Data for this exercise »

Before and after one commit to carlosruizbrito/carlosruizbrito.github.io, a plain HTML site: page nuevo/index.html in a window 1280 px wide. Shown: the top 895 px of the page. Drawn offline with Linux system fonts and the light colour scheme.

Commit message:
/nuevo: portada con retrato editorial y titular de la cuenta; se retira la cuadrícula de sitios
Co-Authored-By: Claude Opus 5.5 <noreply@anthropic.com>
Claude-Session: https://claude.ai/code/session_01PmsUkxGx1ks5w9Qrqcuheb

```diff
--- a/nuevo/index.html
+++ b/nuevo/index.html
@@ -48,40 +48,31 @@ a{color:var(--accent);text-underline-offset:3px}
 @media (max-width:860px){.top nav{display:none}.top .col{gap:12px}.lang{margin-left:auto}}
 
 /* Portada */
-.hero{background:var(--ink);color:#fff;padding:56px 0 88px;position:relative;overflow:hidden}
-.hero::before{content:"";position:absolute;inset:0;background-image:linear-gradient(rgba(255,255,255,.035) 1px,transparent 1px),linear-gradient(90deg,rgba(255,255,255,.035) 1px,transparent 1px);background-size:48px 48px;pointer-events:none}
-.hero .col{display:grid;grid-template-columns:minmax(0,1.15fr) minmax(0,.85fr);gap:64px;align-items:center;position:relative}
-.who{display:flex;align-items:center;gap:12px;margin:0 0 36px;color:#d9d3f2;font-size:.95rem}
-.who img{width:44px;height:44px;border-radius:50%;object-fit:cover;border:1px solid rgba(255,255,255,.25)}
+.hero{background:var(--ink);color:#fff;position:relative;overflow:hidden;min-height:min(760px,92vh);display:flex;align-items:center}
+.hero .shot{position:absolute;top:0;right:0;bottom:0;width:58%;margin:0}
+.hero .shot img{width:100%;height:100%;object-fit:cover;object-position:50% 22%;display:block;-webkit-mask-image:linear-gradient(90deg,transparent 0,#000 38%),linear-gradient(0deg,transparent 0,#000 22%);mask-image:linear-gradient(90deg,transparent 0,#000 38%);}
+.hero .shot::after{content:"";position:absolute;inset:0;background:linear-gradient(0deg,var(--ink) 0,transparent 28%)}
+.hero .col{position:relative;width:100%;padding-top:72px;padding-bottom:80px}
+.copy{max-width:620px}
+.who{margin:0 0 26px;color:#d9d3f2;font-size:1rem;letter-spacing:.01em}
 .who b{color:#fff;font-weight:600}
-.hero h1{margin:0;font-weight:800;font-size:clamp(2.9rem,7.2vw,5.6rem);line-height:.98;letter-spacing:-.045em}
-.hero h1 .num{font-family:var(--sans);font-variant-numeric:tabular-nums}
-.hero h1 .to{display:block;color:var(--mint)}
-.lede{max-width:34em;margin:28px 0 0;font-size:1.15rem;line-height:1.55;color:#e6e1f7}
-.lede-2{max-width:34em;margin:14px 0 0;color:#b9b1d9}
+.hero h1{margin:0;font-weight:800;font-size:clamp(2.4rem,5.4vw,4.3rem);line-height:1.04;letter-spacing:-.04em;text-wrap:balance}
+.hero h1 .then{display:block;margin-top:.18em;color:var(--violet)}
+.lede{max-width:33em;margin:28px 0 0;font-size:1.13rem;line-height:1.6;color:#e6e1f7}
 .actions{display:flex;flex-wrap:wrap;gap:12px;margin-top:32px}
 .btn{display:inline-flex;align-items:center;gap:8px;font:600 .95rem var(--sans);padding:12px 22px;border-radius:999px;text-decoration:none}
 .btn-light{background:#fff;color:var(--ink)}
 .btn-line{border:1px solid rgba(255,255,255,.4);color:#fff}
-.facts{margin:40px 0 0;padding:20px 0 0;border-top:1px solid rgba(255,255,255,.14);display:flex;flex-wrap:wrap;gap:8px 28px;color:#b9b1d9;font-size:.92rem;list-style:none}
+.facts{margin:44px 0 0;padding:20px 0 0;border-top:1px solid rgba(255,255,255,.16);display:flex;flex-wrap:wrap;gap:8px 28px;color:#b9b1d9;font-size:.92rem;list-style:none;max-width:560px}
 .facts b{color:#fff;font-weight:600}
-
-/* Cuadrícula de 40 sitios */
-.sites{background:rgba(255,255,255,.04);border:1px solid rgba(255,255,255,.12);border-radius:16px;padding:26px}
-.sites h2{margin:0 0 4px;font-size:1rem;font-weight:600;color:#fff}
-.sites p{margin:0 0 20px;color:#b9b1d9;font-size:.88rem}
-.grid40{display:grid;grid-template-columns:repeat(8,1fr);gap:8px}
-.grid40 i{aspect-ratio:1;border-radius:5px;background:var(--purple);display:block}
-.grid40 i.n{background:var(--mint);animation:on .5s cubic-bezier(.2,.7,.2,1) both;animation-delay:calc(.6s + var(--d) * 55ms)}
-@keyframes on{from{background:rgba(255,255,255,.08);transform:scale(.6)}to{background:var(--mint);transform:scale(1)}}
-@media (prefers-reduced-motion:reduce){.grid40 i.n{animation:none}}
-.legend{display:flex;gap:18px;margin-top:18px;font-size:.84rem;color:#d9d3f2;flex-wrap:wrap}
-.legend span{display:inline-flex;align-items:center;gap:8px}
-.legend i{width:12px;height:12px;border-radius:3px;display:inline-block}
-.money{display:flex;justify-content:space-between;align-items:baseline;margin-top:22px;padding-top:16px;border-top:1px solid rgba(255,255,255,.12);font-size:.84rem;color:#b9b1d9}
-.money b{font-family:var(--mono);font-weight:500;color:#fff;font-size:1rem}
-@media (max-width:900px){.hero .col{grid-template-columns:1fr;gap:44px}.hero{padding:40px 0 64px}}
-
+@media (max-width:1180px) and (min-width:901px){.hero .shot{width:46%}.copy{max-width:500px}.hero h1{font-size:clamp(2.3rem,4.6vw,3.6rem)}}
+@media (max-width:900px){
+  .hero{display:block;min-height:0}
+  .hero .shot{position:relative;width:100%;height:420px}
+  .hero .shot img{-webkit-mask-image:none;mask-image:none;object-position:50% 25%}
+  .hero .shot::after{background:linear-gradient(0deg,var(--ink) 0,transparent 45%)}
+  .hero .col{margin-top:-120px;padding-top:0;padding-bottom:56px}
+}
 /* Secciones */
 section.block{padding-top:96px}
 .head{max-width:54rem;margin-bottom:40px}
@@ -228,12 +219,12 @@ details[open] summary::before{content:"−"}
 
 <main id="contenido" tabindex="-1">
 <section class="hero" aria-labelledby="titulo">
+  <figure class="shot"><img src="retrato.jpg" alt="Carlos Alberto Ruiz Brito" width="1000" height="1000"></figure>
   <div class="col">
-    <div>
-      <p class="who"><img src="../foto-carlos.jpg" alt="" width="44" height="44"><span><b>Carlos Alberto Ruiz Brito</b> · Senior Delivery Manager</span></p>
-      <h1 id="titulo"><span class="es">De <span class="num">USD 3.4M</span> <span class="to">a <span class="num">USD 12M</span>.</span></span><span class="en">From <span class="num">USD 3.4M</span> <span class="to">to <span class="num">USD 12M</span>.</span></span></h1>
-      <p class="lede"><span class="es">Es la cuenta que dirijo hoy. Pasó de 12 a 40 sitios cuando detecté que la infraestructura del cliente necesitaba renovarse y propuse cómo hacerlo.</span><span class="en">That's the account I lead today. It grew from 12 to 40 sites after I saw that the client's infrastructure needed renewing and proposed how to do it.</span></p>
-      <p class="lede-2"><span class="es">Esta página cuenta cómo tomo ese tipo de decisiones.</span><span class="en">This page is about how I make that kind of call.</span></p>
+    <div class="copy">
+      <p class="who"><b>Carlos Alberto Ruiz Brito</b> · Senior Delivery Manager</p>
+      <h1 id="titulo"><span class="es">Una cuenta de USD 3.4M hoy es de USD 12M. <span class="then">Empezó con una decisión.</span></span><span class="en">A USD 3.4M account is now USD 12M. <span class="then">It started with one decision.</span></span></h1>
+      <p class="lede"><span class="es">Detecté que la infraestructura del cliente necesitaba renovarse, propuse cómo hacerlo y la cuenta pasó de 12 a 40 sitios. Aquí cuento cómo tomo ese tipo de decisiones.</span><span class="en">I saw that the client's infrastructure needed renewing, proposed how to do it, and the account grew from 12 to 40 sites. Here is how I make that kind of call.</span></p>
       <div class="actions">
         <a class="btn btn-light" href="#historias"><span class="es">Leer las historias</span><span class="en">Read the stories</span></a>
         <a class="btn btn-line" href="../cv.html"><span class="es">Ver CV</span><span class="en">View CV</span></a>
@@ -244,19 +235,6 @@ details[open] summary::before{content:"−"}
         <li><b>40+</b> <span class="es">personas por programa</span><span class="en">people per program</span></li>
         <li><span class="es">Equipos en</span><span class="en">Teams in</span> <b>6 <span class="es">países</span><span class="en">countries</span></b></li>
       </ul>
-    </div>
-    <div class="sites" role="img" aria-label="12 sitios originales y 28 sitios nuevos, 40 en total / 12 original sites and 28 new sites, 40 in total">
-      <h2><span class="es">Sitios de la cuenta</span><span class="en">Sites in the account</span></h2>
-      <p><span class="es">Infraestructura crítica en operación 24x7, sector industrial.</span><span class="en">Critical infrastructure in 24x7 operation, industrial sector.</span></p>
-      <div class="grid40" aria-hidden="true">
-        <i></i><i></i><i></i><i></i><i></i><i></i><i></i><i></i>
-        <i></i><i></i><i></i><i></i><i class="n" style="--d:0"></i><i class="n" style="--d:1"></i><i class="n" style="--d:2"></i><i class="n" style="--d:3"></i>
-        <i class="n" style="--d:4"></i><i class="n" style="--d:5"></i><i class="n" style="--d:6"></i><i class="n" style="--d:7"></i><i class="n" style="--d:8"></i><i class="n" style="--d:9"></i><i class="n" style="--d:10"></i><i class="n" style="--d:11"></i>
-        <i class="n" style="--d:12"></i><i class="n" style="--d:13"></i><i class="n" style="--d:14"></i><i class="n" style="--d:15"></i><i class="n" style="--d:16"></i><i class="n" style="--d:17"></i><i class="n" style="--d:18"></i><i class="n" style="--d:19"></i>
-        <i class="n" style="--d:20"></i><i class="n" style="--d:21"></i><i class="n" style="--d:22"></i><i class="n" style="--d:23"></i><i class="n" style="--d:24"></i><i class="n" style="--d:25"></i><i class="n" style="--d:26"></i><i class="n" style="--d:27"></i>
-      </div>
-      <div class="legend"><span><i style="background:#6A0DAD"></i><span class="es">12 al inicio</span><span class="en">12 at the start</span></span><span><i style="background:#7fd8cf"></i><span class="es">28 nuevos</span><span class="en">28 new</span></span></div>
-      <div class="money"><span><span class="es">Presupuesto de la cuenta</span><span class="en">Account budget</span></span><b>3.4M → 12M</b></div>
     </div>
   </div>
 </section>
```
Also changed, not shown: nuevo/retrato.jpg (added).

What to do »
Where a line of the listing contains the word "bottom", it counts toward the total; say how many lines that makes, giving the number alone.

Answer to this problem »
4